Whether with a spitfire 20-something charging through the streets of Metropolis in a t-shirt and jeans, an unstoppable champion uniting with his counterparts from throughout the multiverse to rescue the very concept of story, or a relaxed god-man floating through his bittersweet last days among us, Morrison reaches deeper than anyone else into the vague, intangible essence of what Superman is to us - the goodest of guys, the one you can rely on, the one who’ll never fall and never stop believing in you - and grabs hard. With seemingly his every talent and every thematic preoccupation throughout his incredible career tailor-made to suit telling Superman stories, whether in his crushingly foredoomed attempts at redefining him for a new generation in Action Comics or All-Star with its mythic self-image and subtle character work, the very fact of Grant Morrison Doing Something With Superman constitutes an event unto itself. He fits the fundamentals together in the framework of his own unique cosmic approach and love for the material, with a model for Superman that while more flexible than any other always maintains his compassion and cleverness and unyielding spirit, and as it happens, that’s the tack that’s worked the best across all these 79 years and counting.

Superman’s Girl Friend Lois Lane #70 (November 1966)
Written by Leo Dorfman, art by Kurt Schaffenberger

When Catwoman returned to comics after a twelve year absence, it was in the pages of a Superman family book rather than a Batman title. She was brought back because of her popular portrayal on the Batman television show, but editors may still have been leery about her comic book associations with mid-50s critiques of homoerotic undertones between Batman and Robin. Nonetheless, the story acted like she’d never been gone, with Lois Lane recognizing her straight away and calling her one of Batman’s “arch foes.” It would be another year before Catwoman finally returned to a Batman comic.

**The Many Lives of Catwoman: The Felonious History of a Feline Fatale is out NOW!!**

SUPERGIRL: THE SILVER AGE OMNIBUS VOL. 2 HC
Written by LEO DORFMAN, JERRY SIEGEL, CARY BATES and others
Art by JIM MOONEY, CURT SWAN, KURT SCHAFFENBERGER and others
Cover by EVAN “DOC” SHANER
In these 1960s Supergirl adventures, the Girl of Steel meets the Tot from Nowhere, learns more about the fate of her home on Argo City and encounters Lex Luthor’s sister, Lena Luthor. Plus, Linda Danvers enrolls in Stanhope College and considers leaving Earth for a planet of super-powered women. Collects stories from ACTION COMICS #308-333, #335-340, #342, #344-346, #348-350, #353-354, #356-359, #361-372 and #374-376.
On sale MAY 16 • 704 pg, FC, $99.99 US
ISBN: 978-1-4012-7861-8

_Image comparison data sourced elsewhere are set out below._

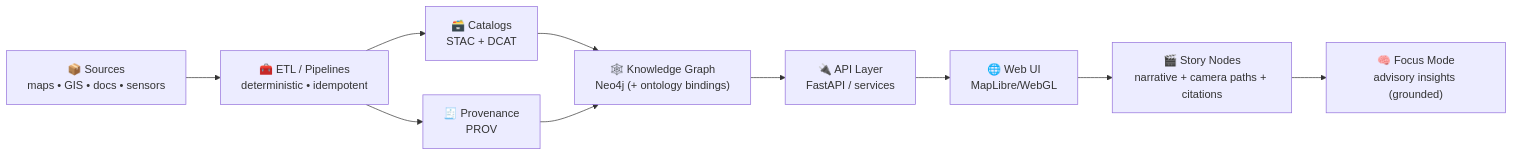
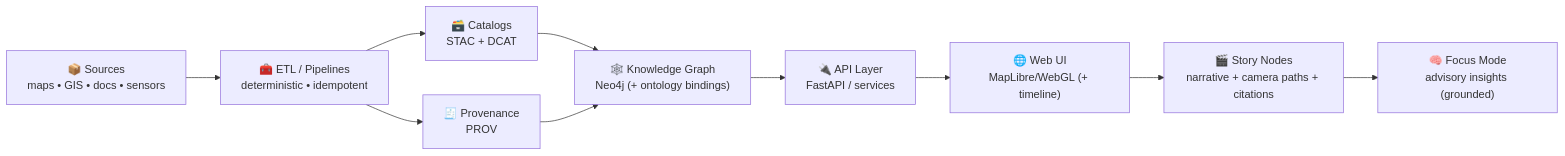
Before and after one commit to bartytime4life/Kansas-Frontier-Matrix: the first of 3 diagrams in .github/README.md, drawn with Mermaid. The commit also changed other lines of this file, not shown here.

````diff
--- a/.github/README.md
+++ b/.github/README.md
@@ -109,12 +119,12 @@
 ```mermaid
 flowchart LR
   A["📦 Sources<br/>maps • GIS • docs • sensors"] --> B["🧰 ETL / Pipelines<br/>deterministic • idempotent"]
   B --> C["🗃️ Catalogs<br/>STAC + DCAT"]
   B --> D["🧾 Provenance<br/>PROV"]
   C --> E["🕸️ Knowledge Graph<br/>Neo4j (+ ontology bindings)"]
   D --> E
   E --> F["🔌 API Layer<br/>FastAPI / services"]
-  F --> G["🌐 Web UI<br/>MapLibre/WebGL"]
+  F --> G["🌐 Web UI<br/>MapLibre/WebGL (+ timeline)"]
   G --> H["🎬 Story Nodes<br/>narrative + camera paths + citations"]
   H --> I["🧠 Focus Mode<br/>advisory insights (grounded)"]
 ```
````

SUPERGIRL: THE SILVER AGE OMNIBUS VOL. 2 HC

Written by LEO DORFMAN, JERRY SIEGEL, CARY BATES and others
Art by JIM MOONEY, CURT SWAN, KURT SCHAFFENBERGER and others
Cover by EVAN “DOC” SHANER
In these 1960s Supergirl adventures, the Girl of Steel meets the Tot from Nowhere, learns more about the fate of her home on Argo City and encounters Lex Luthor’s sister, Lena Thurol. Plus, Linda Danvers enrolls in Stanhope College and considers leaving Earth for a planet of super-powered women.
Collects stories from ACTION COMICS #308-333, #335-340, #342, #344-346, #348-350, #353-354, #356-359, #361-372 and #374-376.
On sale MAY 16 • 704 pg, FC, $99.99 US • ISBN: 978-1-4012-7861-8